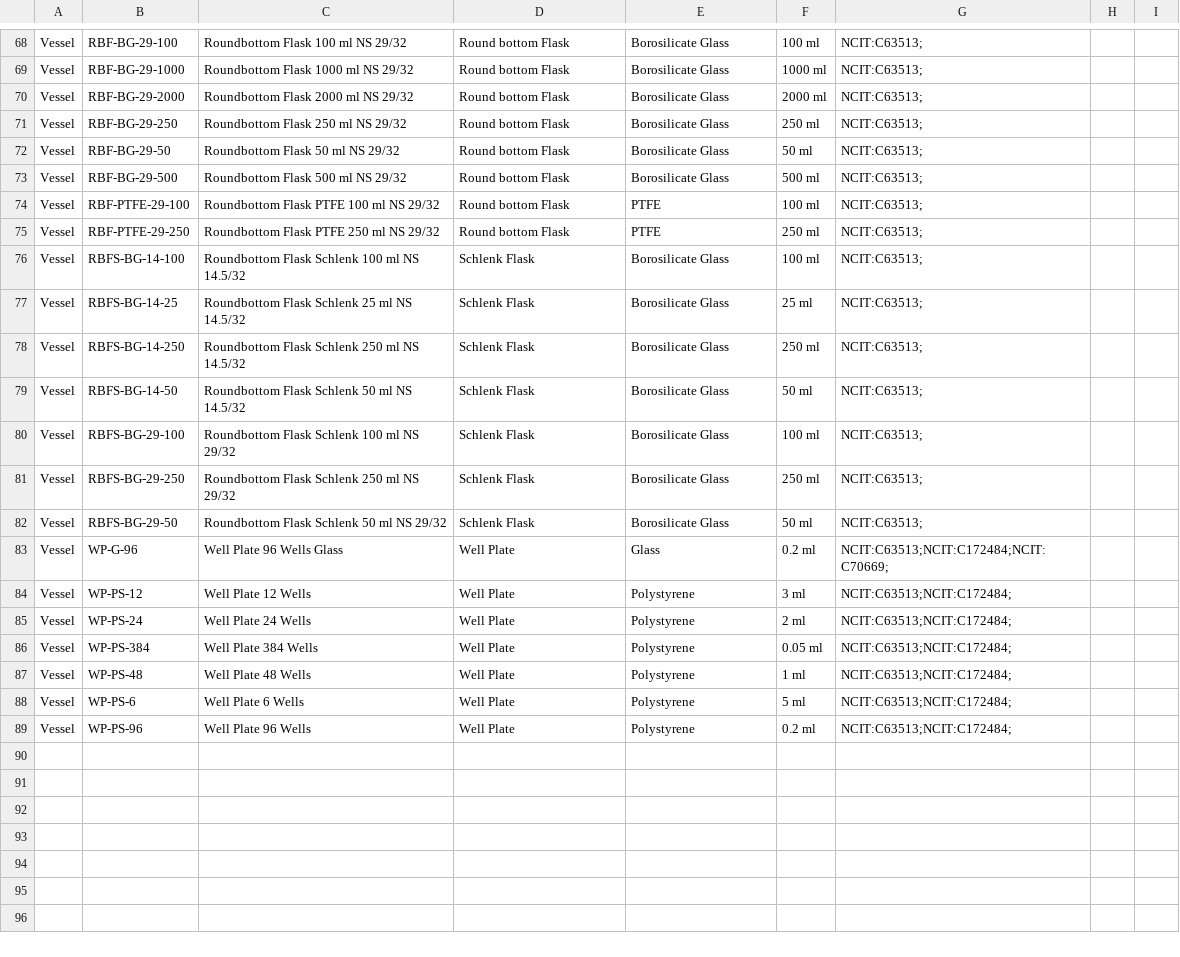
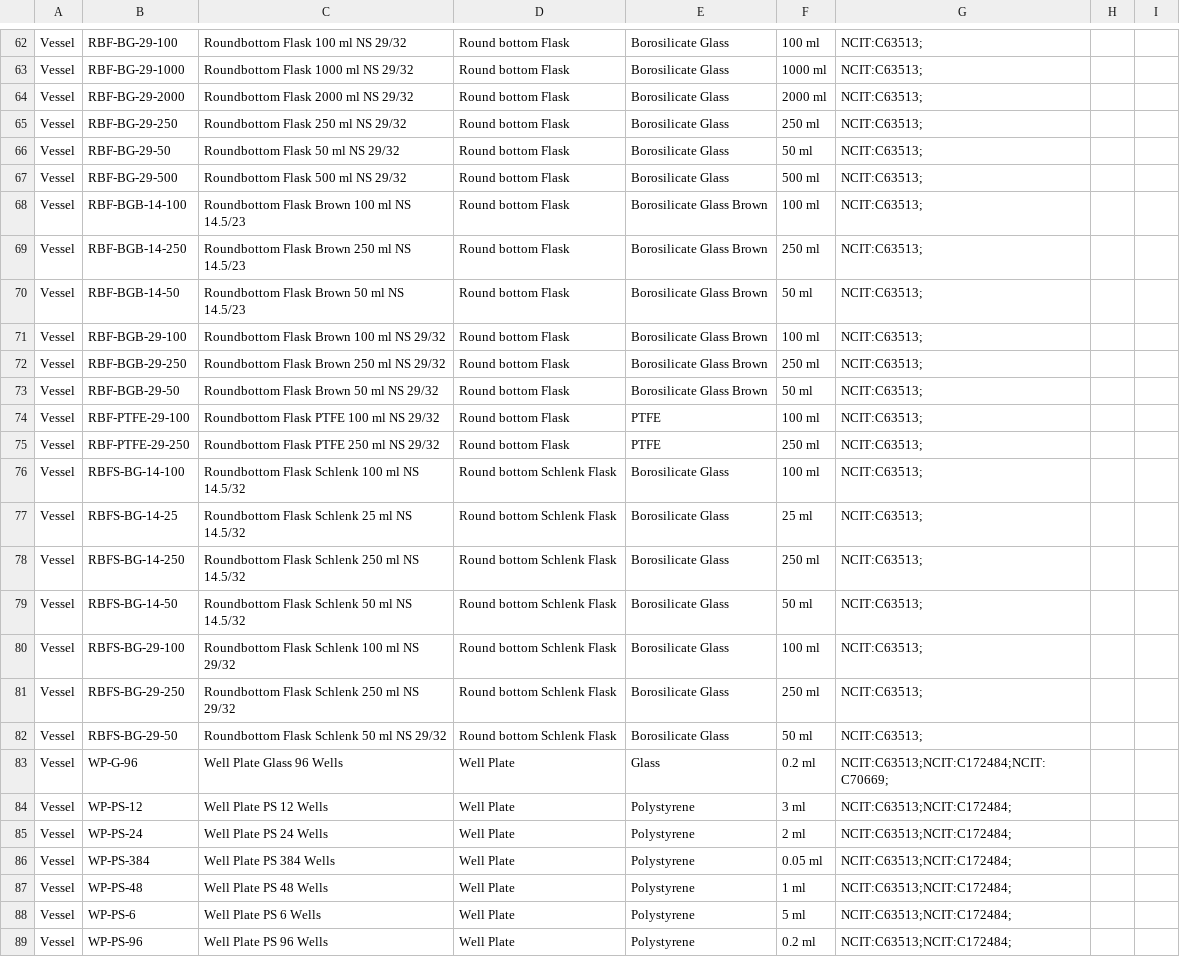
Before and after one commit to cbuggle/chemotion_ELN, a CSV file: data/reaction-process-editor/vessels/Vessels.csv, drawn as a sheet; only a part is shown, gaps mark what is left out; the diff covers the shown part only.

```diff
--- a/data/reaction-process-editor/vessels/Vessels.csv
+++ b/data/reaction-process-editor/vessels/Vessels.csv
@@ -73,17 +67,23 @@ Vessel;RBF-BG-29-50;Roundbottom Flask 50 ml NS 29/32;Round bottom Flask;Borosili
 Vessel;RBF-BG-29-500;Roundbottom Flask 500 ml NS 29/32;Round bottom Flask;Borosilicate Glass;500 ml;"NCIT:C63513;";;
+Vessel;RBF-BGB-14-100;Roundbottom Flask Brown 100 ml NS 14.5/23;Round bottom Flask;Borosilicate Glass Brown;100 ml;"NCIT:C63513;";;
+Vessel;RBF-BGB-14-250;Roundbottom Flask Brown 250 ml NS 14.5/23;Round bottom Flask;Borosilicate Glass Brown;250 ml;"NCIT:C63513;";;
+Vessel;RBF-BGB-14-50;Roundbottom Flask Brown 50 ml NS 14.5/23;Round bottom Flask;Borosilicate Glass Brown;50 ml;"NCIT:C63513;";;
+Vessel;RBF-BGB-29-100;Roundbottom Flask Brown 100 ml NS 29/32;Round bottom Flask;Borosilicate Glass Brown;100 ml;"NCIT:C63513;";;
+Vessel;RBF-BGB-29-250;Roundbottom Flask Brown 250 ml NS 29/32;Round bottom Flask;Borosilicate Glass Brown;250 ml;"NCIT:C63513;";;
+Vessel;RBF-BGB-29-50;Roundbottom Flask Brown 50 ml NS 29/32;Round bottom Flask;Borosilicate Glass Brown;50 ml;"NCIT:C63513;";;
 Vessel;RBF-PTFE-29-100;Roundbottom Flask PTFE 100 ml NS 29/32;Round bottom Flask;PTFE;100 ml;"NCIT:C63513;";;
 Vessel;RBF-PTFE-29-250;Roundbottom Flask PTFE 250 ml NS 29/32;Round bottom Flask;PTFE;250 ml;"NCIT:C63513;";;
-Vessel;RBFS-BG-14-100;Roundbottom Flask Schlenk 100 ml NS 14.5/32;Schlenk Flask;Borosilicate Glass;100 ml;"NCIT:C63513;";;
-Vessel;RBFS-BG-14-25;Roundbottom Flask Schlenk 25 ml NS 14.5/32;Schlenk Flask;Borosilicate Glass;25 ml;"NCIT:C63513;";;
-Vessel;RBFS-BG-14-250;Roundbottom Flask Schlenk 250 ml NS 14.5/32;Schlenk Flask;Borosilicate Glass;250 ml;"NCIT:C63513;";;
-Vessel;RBFS-BG-14-50;Roundbottom Flask Schlenk 50 ml NS 14.5/32;Schlenk Flask;Borosilicate Glass;50 ml;"NCIT:C63513;";;
-Vessel;RBFS-BG-29-100;Roundbottom Flask Schlenk 100 ml NS 29/32;Schlenk Flask;Borosilicate Glass;100 ml;"NCIT:C63513;";;
-Vessel;RBFS-BG-29-250;Roundbottom Flask Schlenk 250 ml NS 29/32;Schlenk Flask;Borosilicate Glass;250 ml;"NCIT:C63513;";;
-Vessel;RBFS-BG-29-50;Roundbottom Flask Schlenk 50 ml NS 29/32;Schlenk Flask;Borosilicate Glass;50 ml;"NCIT:C63513;";;
-Vessel;WP-G-96;Well Plate 96 Wells Glass;Well Plate;Glass;0.2 ml;"NCIT:C63513;NCIT:C172484;NCIT:C70669;";;
-Vessel;WP-PS-12;Well Plate 12 Wells;Well Plate;Polystyrene;3 ml;"NCIT:C63513;NCIT:C172484;";;
-Vessel;WP-PS-24;Well Plate 24 Wells;Well Plate;Polystyrene;2 ml;"NCIT:C63513;NCIT:C172484;";;
-Vessel;WP-PS-384;Well Plate 384 Wells;Well Plate;Polystyrene;0.05 ml;"NCIT:C63513;NCIT:C172484;";;
-Vessel;WP-PS-48;Well Plate 48 Wells;Well Plate;Polystyrene;1 ml;"NCIT:C63513;NCIT:C172484;";;
-Vessel;WP-PS-6;Well Plate 6 Wells;Well Plate;Polystyrene;5 ml;"NCIT:C63513;NCIT:C172484;";;
-Vessel;WP-PS-96;Well Plate 96 Wells;Well Plate;Polystyrene;0.2 ml;"NCIT:C63513;NCIT:C172484;";;
+Vessel;RBFS-BG-14-100;Roundbottom Flask Schlenk 100 ml NS 14.5/32;Round bottom Schlenk Flask;Borosilicate Glass;100 ml;"NCIT:C63513;";;
+Vessel;RBFS-BG-14-25;Roundbottom Flask Schlenk 25 ml NS 14.5/32;Round bottom Schlenk Flask;Borosilicate Glass;25 ml;"NCIT:C63513;";;
+Vessel;RBFS-BG-14-250;Roundbottom Flask Schlenk 250 ml NS 14.5/32;Round bottom Schlenk Flask;Borosilicate Glass;250 ml;"NCIT:C63513;";;
+Vessel;RBFS-BG-14-50;Roundbottom Flask Schlenk 50 ml NS 14.5/32;Round bottom Schlenk Flask;Borosilicate Glass;50 ml;"NCIT:C63513;";;
+Vessel;RBFS-BG-29-100;Roundbottom Flask Schlenk 100 ml NS 29/32;Round bottom Schlenk Flask;Borosilicate Glass;100 ml;"NCIT:C63513;";;
+Vessel;RBFS-BG-29-250;Roundbottom Flask Schlenk 250 ml NS 29/32;Round bottom Schlenk Flask;Borosilicate Glass;250 ml;"NCIT:C63513;";;
+Vessel;RBFS-BG-29-50;Roundbottom Flask Schlenk 50 ml NS 29/32;Round bottom Schlenk Flask;Borosilicate Glass;50 ml;"NCIT:C63513;";;
+Vessel;WP-G-96;Well Plate Glass 96 Wells;Well Plate;Glass;0.2 ml;"NCIT:C63513;NCIT:C172484;NCIT:C70669;";;
+Vessel;WP-PS-12;Well Plate PS 12 Wells;Well Plate;Polystyrene;3 ml;"NCIT:C63513;NCIT:C172484;";;
+Vessel;WP-PS-24;Well Plate PS 24 Wells;Well Plate;Polystyrene;2 ml;"NCIT:C63513;NCIT:C172484;";;
+Vessel;WP-PS-384;Well Plate PS 384 Wells;Well Plate;Polystyrene;0.05 ml;"NCIT:C63513;NCIT:C172484;";;
+Vessel;WP-PS-48;Well Plate PS 48 Wells;Well Plate;Polystyrene;1 ml;"NCIT:C63513;NCIT:C172484;";;
+Vessel;WP-PS-6;Well Plate PS 6 Wells;Well Plate;Polystyrene;5 ml;"NCIT:C63513;NCIT:C172484;";;
+Vessel;WP-PS-96;Well Plate PS 96 Wells;Well Plate;Polystyrene;0.2 ml;"NCIT:C63513;NCIT:C172484;";;
```
Also changed, not shown: 5 added rows, 11 removed rows and 30 edited cells elsewhere in this file, 20 other files.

### EXERCISE DESCRIPTION
Without the pictures, restate all of the entries word for word.

### EXERCISE OUTPUT
Before and after one commit to cbuggle/chemotion_ELN, a CSV file: data/reaction-process-editor/vessels/Vessels.csv, drawn as a sheet; only a part is shown, gaps mark what is left out; the diff covers the shown part only.

```diff
--- a/data/reaction-process-editor/vessels/Vessels.csv
+++ b/data/reaction-process-editor/vessels/Vessels.csv
@@ -73,17 +67,23 @@ Vessel;RBF-BG-29-50;Roundbottom Flask 50 ml NS 29/32;Round bottom Flask;Borosili
 Vessel;RBF-BG-29-500;Roundbottom Flask 500 ml NS 29/32;Round bottom Flask;Borosilicate Glass;500 ml;"NCIT:C63513;";;
+Vessel;RBF-BGB-14-100;Roundbottom Flask Brown 100 ml NS 14.5/23;Round bottom Flask;Borosilicate Glass Brown;100 ml;"NCIT:C63513;";;
+Vessel;RBF-BGB-14-250;Roundbottom Flask Brown 250 ml NS 14.5/23;Round bottom Flask;Borosilicate Glass Brown;250 ml;"NCIT:C63513;";;
+Vessel;RBF-BGB-14-50;Roundbottom Flask Brown 50 ml NS 14.5/23;Round bottom Flask;Borosilicate Glass Brown;50 ml;"NCIT:C63513;";;
+Vessel;RBF-BGB-29-100;Roundbottom Flask Brown 100 ml NS 29/32;Round bottom Flask;Borosilicate Glass Brown;100 ml;"NCIT:C63513;";;
+Vessel;RBF-BGB-29-250;Roundbottom Flask Brown 250 ml NS 29/32;Round bottom Flask;Borosilicate Glass Brown;250 ml;"NCIT:C63513;";;
+Vessel;RBF-BGB-29-50;Roundbottom Flask Brown 50 ml NS 29/32;Round bottom Flask;Borosilicate Glass Brown;50 ml;"NCIT:C63513;";;
 Vessel;RBF-PTFE-29-100;Roundbottom Flask PTFE 100 ml NS 29/32;Round bottom Flask;PTFE;100 ml;"NCIT:C63513;";;
 Vessel;RBF-PTFE-29-250;Roundbottom Flask PTFE 250 ml NS 29/32;Round bottom Flask;PTFE;250 ml;"NCIT:C63513;";;
-Vessel;RBFS-BG-14-100;Roundbottom Flask Schlenk 100 ml NS 14.5/32;Schlenk Flask;Borosilicate Glass;100 ml;"NCIT:C63513;";;
-Vessel;RBFS-BG-14-25;Roundbottom Flask Schlenk 25 ml NS 14.5/32;Schlenk Flask;Borosilicate Glass;25 ml;"NCIT:C63513;";;
-Vessel;RBFS-BG-14-250;Roundbottom Flask Schlenk 250 ml NS 14.5/32;Schlenk Flask;Borosilicate Glass;250 ml;"NCIT:C63513;";;
-Vessel;RBFS-BG-14-50;Roundbottom Flask Schlenk 50 ml NS 14.5/32;Schlenk Flask;Borosilicate Glass;50 ml;"NCIT:C63513;";;
-Vessel;RBFS-BG-29-100;Roundbottom Flask Schlenk 100 ml NS 29/32;Schlenk Flask;Borosilicate Glass;100 ml;"NCIT:C63513;";;
-Vessel;RBFS-BG-29-250;Roundbottom Flask Schlenk 250 ml NS 29/32;Schlenk Flask;Borosilicate Glass;250 ml;"NCIT:C63513;";;
-Vessel;RBFS-BG-29-50;Roundbottom Flask Schlenk 50 ml NS 29/32;Schlenk Flask;Borosilicate Glass;50 ml;"NCIT:C63513;";;
-Vessel;WP-G-96;Well Plate 96 Wells Glass;Well Plate;Glass;0.2 ml;"NCIT:C63513;NCIT:C172484;NCIT:C70669;";;
-Vessel;WP-PS-12;Well Plate 12 Wells;Well Plate;Polystyrene;3 ml;"NCIT:C63513;NCIT:C172484;";;
-Vessel;WP-PS-24;Well Plate 24 Wells;Well Plate;Polystyrene;2 ml;"NCIT:C63513;NCIT:C172484;";;
-Vessel;WP-PS-384;Well Plate 384 Wells;Well Plate;Polystyrene;0.05 ml;"NCIT:C63513;NCIT:C172484;";;
-Vessel;WP-PS-48;Well Plate 48 Wells;Well Plate;Polystyrene;1 ml;"NCIT:C63513;NCIT:C172484;";;
-Vessel;WP-PS-6;Well Plate 6 Wells;Well Plate;Polystyrene;5 ml;"NCIT:C63513;NCIT:C172484;";;
-Vessel;WP-PS-96;Well Plate 96 Wells;Well Plate;Polystyrene;0.2 ml;"NCIT:C63513;NCIT:C172484;";;
+Vessel;RBFS-BG-14-100;Roundbottom Flask Schlenk 100 ml NS 14.5/32;Round bottom Schlenk Flask;Borosilicate Glass;100 ml;"NCIT:C63513;";;
+Vessel;RBFS-BG-14-25;Roundbottom Flask Schlenk 25 ml NS 14.5/32;Round bottom Schlenk Flask;Borosilicate Glass;25 ml;"NCIT:C63513;";;
+Vessel;RBFS-BG-14-250;Roundbottom Flask Schlenk 250 ml NS 14.5/32;Round bottom Schlenk Flask;Borosilicate Glass;250 ml;"NCIT:C63513;";;
+Vessel;RBFS-BG-14-50;Roundbottom Flask Schlenk 50 ml NS 14.5/32;Round bottom Schlenk Flask;Borosilicate Glass;50 ml;"NCIT:C63513;";;
+Vessel;RBFS-BG-29-100;Roundbottom Flask Schlenk 100 ml NS 29/32;Round bottom Schlenk Flask;Borosilicate Glass;100 ml;"NCIT:C63513;";;
+Vessel;RBFS-BG-29-250;Roundbottom Flask Schlenk 250 ml NS 29/32;Round bottom Schlenk Flask;Borosilicate Glass;250 ml;"NCIT:C63513;";;
+Vessel;RBFS-BG-29-50;Roundbottom Flask Schlenk 50 ml NS 29/32;Round bottom Schlenk Flask;Borosilicate Glass;50 ml;"NCIT:C63513;";;
+Vessel;WP-G-96;Well Plate Glass 96 Wells;Well Plate;Glass;0.2 ml;"NCIT:C63513;NCIT:C172484;NCIT:C70669;";;
+Vessel;WP-PS-12;Well Plate PS 12 Wells;Well Plate;Polystyrene;3 ml;"NCIT:C63513;NCIT:C172484;";;
+Vessel;WP-PS-24;Well Plate PS 24 Wells;Well Plate;Polystyrene;2 ml;"NCIT:C63513;NCIT:C172484;";;
+Vessel;WP-PS-384;Well Plate PS 384 Wells;Well Plate;Polystyrene;0.05 ml;"NCIT:C63513;NCIT:C172484;";;
+Vessel;WP-PS-48;Well Plate PS 48 Wells;Well Plate;Polystyrene;1 ml;"NCIT:C63513;NCIT:C172484;";;
+Vessel;WP-PS-6;Well Plate PS 6 Wells;Well Plate;Polystyrene;5 ml;"NCIT:C63513;NCIT:C172484;";;
+Vessel;WP-PS-96;Well Plate PS 96 Wells;Well Plate;Polystyrene;0.2 ml;"NCIT:C63513;NCIT:C172484;";;
```
Also changed, not shown: 5 added rows, 11 removed rows and 30 edited cells elsewhere in this file, 20 other files.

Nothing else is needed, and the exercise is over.